This is the story of ten-year-old Gabe. He's super smart -- so smart that he was just aThanks to my buddy, Ann, who suggested this awesome book to me!
This is the story of ten-year-old Gabe. He's super smart -- so smart that he was just accepted to a special summer camp for smart kids -- and he's such an infectiously thoughtful and enthusiastic character, that you can't help but love him from page one.
When Gabe finds out his dad is getting remarried, and he'll have a stepbrother, he's overjoyed and plans out everything he wants to share with his new bro on their first meeting. When they finally meet, Gabe is a little stunned to discover that his brother-to-be is not a nerd like him, but instead is a super cool boy with gelled hair and his own cell phone. Gabe, not wanting to risk a chance at friendship with his new brother, tries to play it cool, hiding his nerdiness as much as he can.
Leaving for camp is a great opportunity for him to figure out how to solve his problem. He even creates a logic proof to test the theory that he might be a nerd who only has nerdy adventures.

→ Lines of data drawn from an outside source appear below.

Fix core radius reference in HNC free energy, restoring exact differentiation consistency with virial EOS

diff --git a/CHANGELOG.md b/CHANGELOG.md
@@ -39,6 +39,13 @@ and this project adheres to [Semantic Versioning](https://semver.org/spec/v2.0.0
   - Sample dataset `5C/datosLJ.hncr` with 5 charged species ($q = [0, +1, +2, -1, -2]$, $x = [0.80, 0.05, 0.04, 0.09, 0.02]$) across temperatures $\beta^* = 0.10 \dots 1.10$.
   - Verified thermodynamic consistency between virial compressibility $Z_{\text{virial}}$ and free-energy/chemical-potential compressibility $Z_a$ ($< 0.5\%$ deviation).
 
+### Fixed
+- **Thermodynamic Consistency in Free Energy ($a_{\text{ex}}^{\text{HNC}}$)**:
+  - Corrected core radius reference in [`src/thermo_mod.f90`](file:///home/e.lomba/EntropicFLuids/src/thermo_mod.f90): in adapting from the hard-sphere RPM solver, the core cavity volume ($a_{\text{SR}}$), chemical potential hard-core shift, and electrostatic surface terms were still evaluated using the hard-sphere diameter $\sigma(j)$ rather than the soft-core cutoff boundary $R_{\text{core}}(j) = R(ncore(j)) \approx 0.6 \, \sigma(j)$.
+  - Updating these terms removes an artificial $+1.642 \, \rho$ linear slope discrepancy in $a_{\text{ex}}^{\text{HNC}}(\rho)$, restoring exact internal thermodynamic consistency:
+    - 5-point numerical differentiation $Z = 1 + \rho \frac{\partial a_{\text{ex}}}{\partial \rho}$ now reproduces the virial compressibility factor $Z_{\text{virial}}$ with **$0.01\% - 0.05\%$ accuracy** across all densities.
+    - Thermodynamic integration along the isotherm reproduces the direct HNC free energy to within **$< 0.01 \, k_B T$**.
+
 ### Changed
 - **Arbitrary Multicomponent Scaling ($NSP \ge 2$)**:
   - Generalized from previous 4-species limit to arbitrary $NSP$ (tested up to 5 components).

I don't want to give too much of the story away because it's such a great journey, and you get to follow thoughtful Gabe on his summer adventure at Nerd Camp while he learns some great things about himself, about his new brother, and about being a nerd.
It's not a saccharine sweet tale, there's some nicely nuanced handling of kids coping with peer criticism, and the vehicle for the resolution is unexpected but satisfying (even if it does strain credulity a bit to make it happen so quickly -- your readers won't care, I certainly didn't!).
Great for boys and girls around the age of ten, especially those who might need some help gaining perspective on how awesome nerdiness can really be.
And now, I really wish I'd gone to Nerd Camp as a kid!...more
Suzuma's characters are so vivid, so compelling, you find yourself sometimes getting lost in the beauty of theirOh man, y'all. This book? Is intense!
Suzuma's characters are so vivid, so compelling, you find yourself sometimes getting lost in the beauty of their love for one another, and forgetting all about the squicky incest part -- which makes it even weirder when you resurface from one of the heady physical love scenes and see them again as siblings.
I only have a sister, no brothers, so perhaps the idea of incest is slightly less alarming for me than for someone who has a sibling of the opposite sex... but I thought their love was charming. I thought their clinging to one another as their world fell down around them was actually quite lovely. Nevermind that incest is one of the last taboos. And that you know, deep down, that they're going to get caught...somehow, somewhere, sometime. The fantasy that they create -- a world where they can run away and be different people and be together -- seems so delusional to us, the readers. But you can't deny their right to that delusion. In many ways, you wonder if it's that desire to run away from all the responsibilities that were foisted upon them that pulls them together like magnets. That because they couldn't even entertain the thought of running away from responsibility in their own minds, that they shoved it so deep into their psyche, that running towards their own kind of oblivion was the only fantasy that was still safe.
The sex scenes are graphic and really, really, well done. I'd hesitate handing this to anyone under 17, just because there's a certain level of maturity needed to respect the ideas being contemplated in this book, in the context of they physical love of Lochie and Maya. However, for those who are looking for a real love story -- intense, passionate, meaningful, desperate, burning, the kind that gives you goosebumps -- but an ill-fated one, (oh, so many Shakespearean references here!) this book is going to be one that sticks with you for a long time. Also a great book for discussion, if readers can put aside their personal feelings about the book, and discuss the themes and writing without getting mired in the taboo....more
Wow. Rarely have I read a story so engrossing, beautiful, poignant and inspiring. The story of a brave indigenous girl who despite being kept as an inWow. Rarely have I read a story so engrossing, beautiful, poignant and inspiring. The story of a brave indigenous girl who despite being kept as an indentured servant, manages to thrive. Virginia is truly vivisima. ...more